Data extract:

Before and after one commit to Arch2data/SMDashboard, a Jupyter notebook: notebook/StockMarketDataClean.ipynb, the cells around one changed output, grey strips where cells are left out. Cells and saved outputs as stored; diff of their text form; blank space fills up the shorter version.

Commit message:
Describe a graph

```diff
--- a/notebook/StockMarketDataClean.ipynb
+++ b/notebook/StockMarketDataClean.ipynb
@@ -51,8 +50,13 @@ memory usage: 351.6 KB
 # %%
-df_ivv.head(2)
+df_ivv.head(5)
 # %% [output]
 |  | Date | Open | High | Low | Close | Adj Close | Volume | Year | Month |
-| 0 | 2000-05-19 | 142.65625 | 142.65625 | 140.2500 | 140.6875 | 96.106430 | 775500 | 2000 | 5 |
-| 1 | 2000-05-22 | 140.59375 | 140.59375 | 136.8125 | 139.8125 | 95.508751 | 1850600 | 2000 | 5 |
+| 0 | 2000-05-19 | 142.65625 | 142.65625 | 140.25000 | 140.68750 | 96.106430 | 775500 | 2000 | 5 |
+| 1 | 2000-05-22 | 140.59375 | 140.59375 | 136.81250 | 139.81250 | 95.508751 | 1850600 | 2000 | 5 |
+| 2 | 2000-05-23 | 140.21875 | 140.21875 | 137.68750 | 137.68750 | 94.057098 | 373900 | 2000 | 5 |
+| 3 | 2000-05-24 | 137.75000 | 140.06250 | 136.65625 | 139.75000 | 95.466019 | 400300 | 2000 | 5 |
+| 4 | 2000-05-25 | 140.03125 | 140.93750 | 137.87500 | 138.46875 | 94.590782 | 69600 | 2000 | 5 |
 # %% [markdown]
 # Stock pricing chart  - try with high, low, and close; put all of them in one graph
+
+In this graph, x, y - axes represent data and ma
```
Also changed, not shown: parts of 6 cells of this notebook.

==

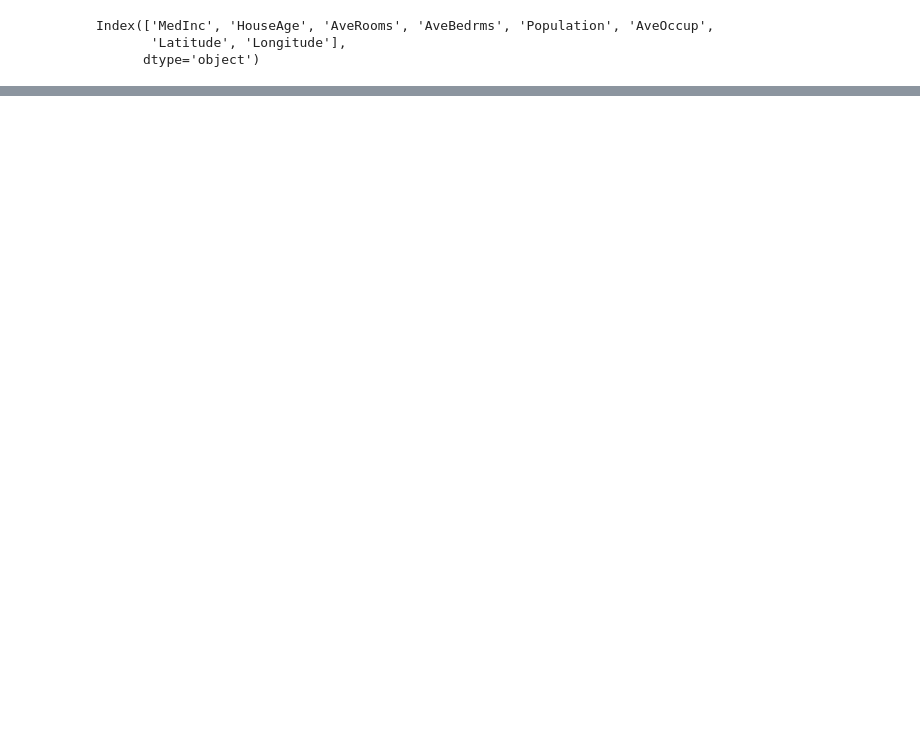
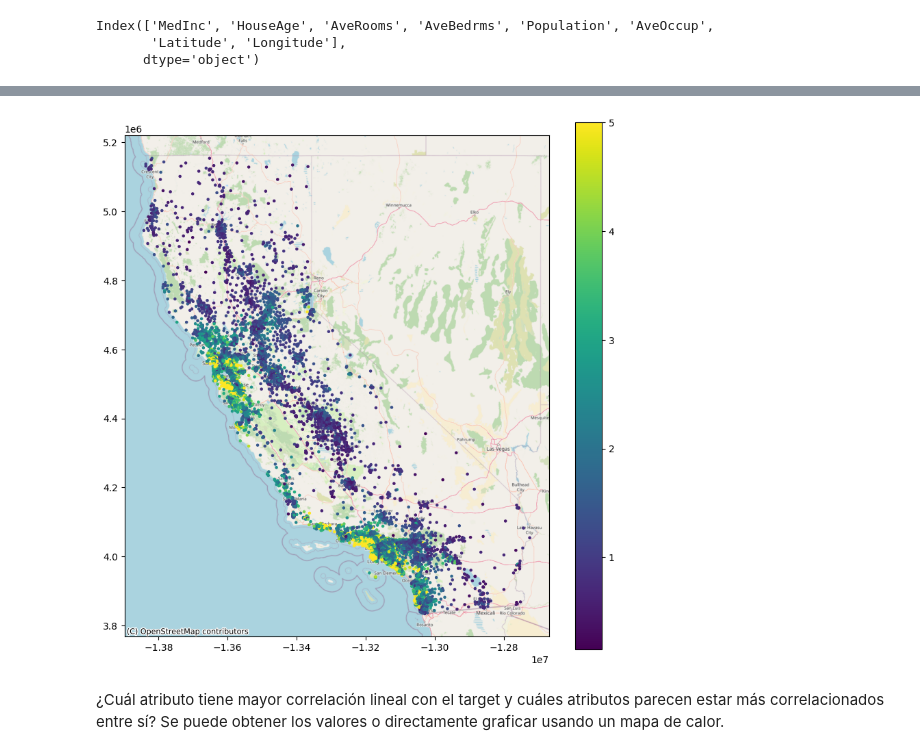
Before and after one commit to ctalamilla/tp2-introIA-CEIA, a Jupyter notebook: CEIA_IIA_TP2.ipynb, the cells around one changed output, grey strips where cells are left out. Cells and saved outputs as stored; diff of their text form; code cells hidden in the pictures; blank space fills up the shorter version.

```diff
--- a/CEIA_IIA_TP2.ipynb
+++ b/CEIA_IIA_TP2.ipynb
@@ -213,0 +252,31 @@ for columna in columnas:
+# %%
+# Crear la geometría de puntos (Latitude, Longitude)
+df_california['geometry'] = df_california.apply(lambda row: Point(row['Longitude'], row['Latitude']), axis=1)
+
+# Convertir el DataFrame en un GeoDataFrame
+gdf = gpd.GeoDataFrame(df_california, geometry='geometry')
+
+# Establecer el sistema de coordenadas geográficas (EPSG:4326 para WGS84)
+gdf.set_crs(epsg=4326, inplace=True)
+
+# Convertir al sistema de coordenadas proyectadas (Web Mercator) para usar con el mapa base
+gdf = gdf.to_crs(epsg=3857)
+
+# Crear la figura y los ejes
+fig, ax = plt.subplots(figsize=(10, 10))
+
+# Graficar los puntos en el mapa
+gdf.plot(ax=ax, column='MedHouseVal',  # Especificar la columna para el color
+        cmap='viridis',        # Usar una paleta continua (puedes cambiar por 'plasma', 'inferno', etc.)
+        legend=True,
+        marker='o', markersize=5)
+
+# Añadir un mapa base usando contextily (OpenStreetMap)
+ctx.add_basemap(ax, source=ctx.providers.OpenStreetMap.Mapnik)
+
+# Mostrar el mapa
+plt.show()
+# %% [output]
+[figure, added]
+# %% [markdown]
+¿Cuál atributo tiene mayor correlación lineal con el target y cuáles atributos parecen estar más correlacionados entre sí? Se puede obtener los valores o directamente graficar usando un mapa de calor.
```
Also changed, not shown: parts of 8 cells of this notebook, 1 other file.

Exercise objective: Search the data above for the string "True" and copy each line that has it.

Completed task:
+gdf.set_crs(epsg=4326, inplace=True)
+        legend=True,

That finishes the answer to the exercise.